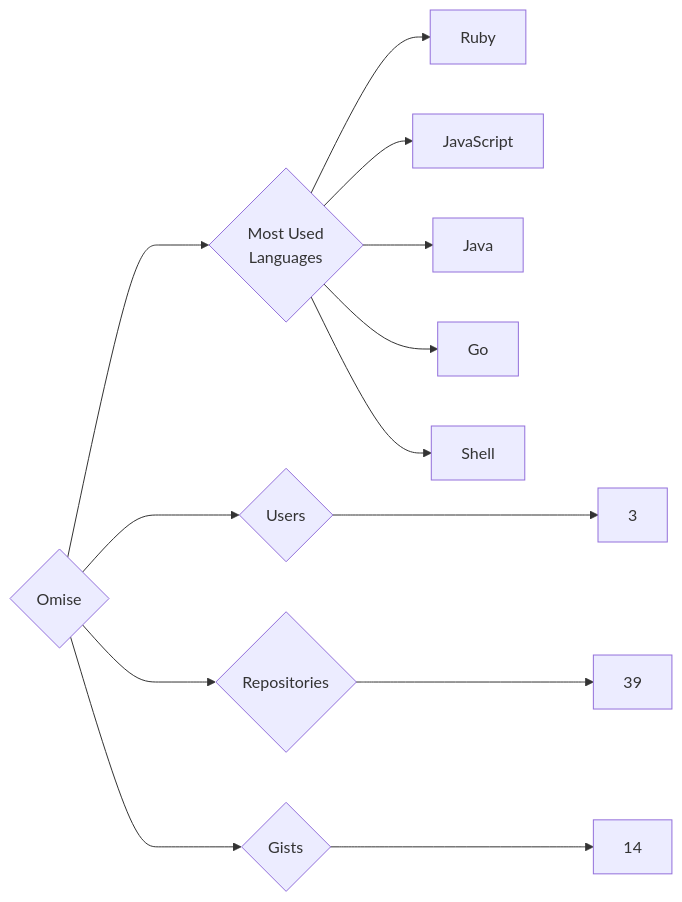
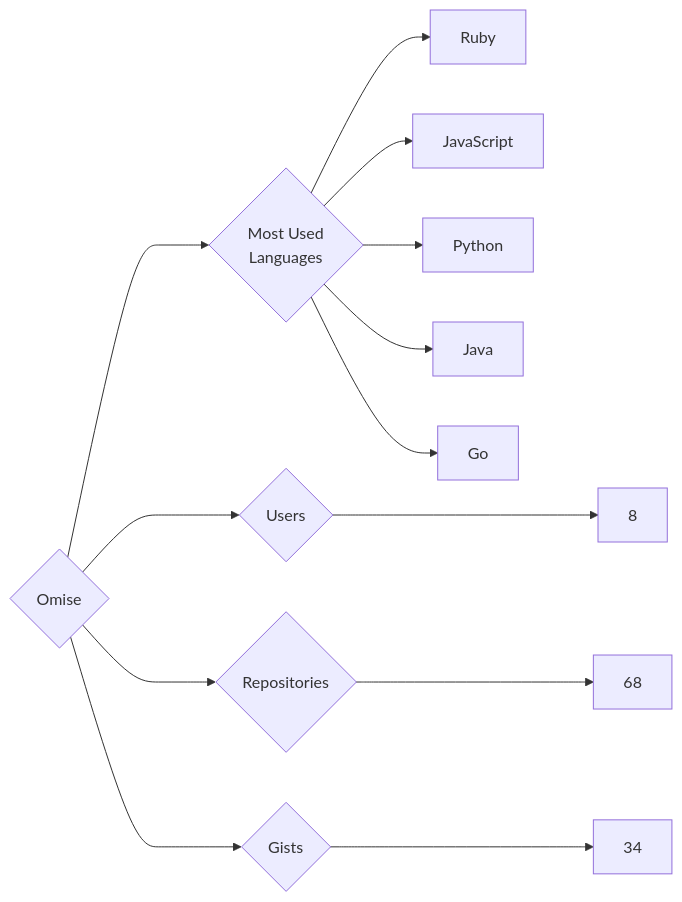
Before and after one commit to trickest/insiders: the diagram in targets/Omise/README.md, drawn with Mermaid. The commit also changed 1696 other files, not shown here.

````diff
--- a/targets/Omise/README.md
+++ b/targets/Omise/README.md
@@ -3,13 +3,13 @@
 ```mermaid
 graph LR
 COMPANY_NAME{Omise}
-COMPANY_NAME ---> U{Users} ---> UN[3]
-COMPANY_NAME ---> R{Repositories} ---> RN[39]
-COMPANY_NAME ---> G{Gists} ---> GN[14]
+COMPANY_NAME ---> U{Users} ---> UN[8]
+COMPANY_NAME ---> R{Repositories} ---> RN[68]
+COMPANY_NAME ---> G{Gists} ---> GN[34]
 COMPANY_NAME ---> ML{Most Used<br>Languages}
 ML --> Ruby[Ruby]
 ML --> JavaScript[JavaScript]
+ML --> Python[Python]
 ML --> Java[Java]
 ML --> Go[Go]
-ML --> Shell[Shell]
 ```
````
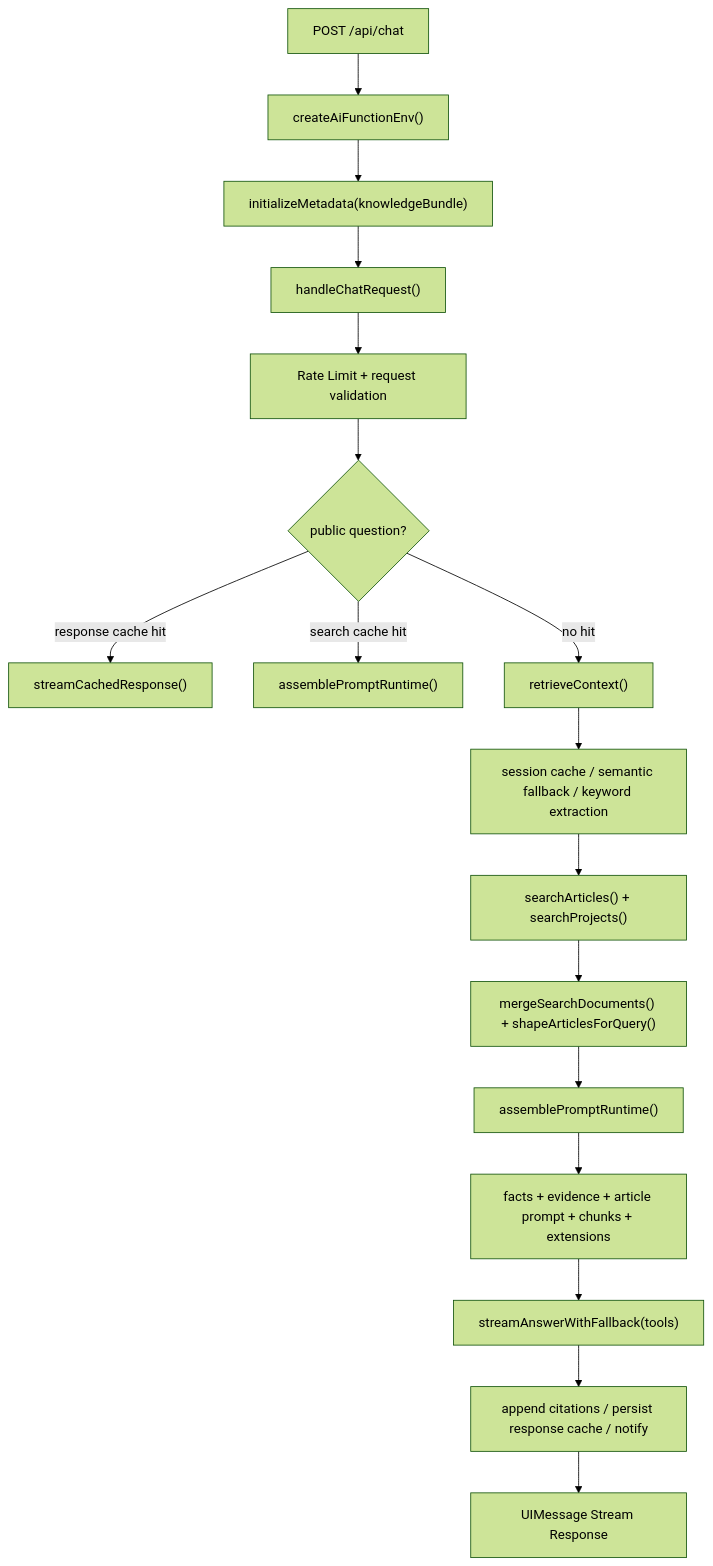
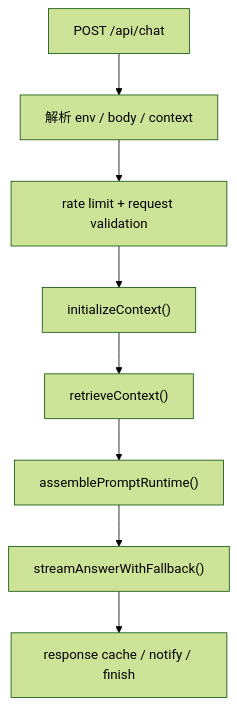
The second of 12 diagrams in apps/blog/src/data/blog/zh/ai-module-architecture.md (souloss/astro-minblog), drawn with Mermaid (forest theme) before and after one commit. The commit also changed other lines of this file and 40 other files, not shown here.

````diff
--- a/apps/blog/src/data/blog/zh/ai-module-architecture.md
+++ b/apps/blog/src/data/blog/zh/ai-module-architecture.md
@@ -492,19 +287,10 @@
 ```mermaid
 flowchart TB
-    A["POST /api/chat"] --> B["createAiFunctionEnv()"]
-    B --> C["initializeMetadata(knowledgeBundle)"]
-    C --> D["handleChatRequest()"]
-    D --> E["Rate Limit + request validation"]
-    E --> F{"public question?"}
-    F -->|response cache hit| G["streamCachedResponse()"]
-    F -->|search cache hit| H["assemblePromptRuntime()"]
-    F -->|no hit| I["retrieveContext()"]
-    I --> J["session cache / semantic fallback / keyword extraction"]
-    J --> K["searchArticles() + searchProjects()"]
-    K --> L["mergeSearchDocuments() + shapeArticlesForQuery()"]
-    L --> M["assemblePromptRuntime()"]
-    M --> N["facts + evidence + article prompt + chunks + extensions"]
-    N --> O["streamAnswerWithFallback(tools)"]
-    O --> P["append citations / persist response cache / notify"]
-    P --> Q["UIMessage Stream Response"]
+    A["POST /api/chat"] --> B["解析 env / body / context"]
+    B --> C["rate limit + request validation"]
+    C --> D["initializeContext()"]
+    D --> E["retrieveContext()"]
+    E --> F["assemblePromptRuntime()"]
+    F --> G["streamAnswerWithFallback()"]
+    G --> H["response cache / notify / finish"]
 ```
````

-.-.-

■ Task brief ■
The answer is each line in which the word "README" occurs, copied from the material above.

■ Solution to the exercise ■
Before and after one commit to trickest/insiders: the diagram in targets/Omise/README.md, drawn with Mermaid. The commit also changed 1696 other files, not shown here.
--- a/targets/Omise/README.md
+++ b/targets/Omise/README.md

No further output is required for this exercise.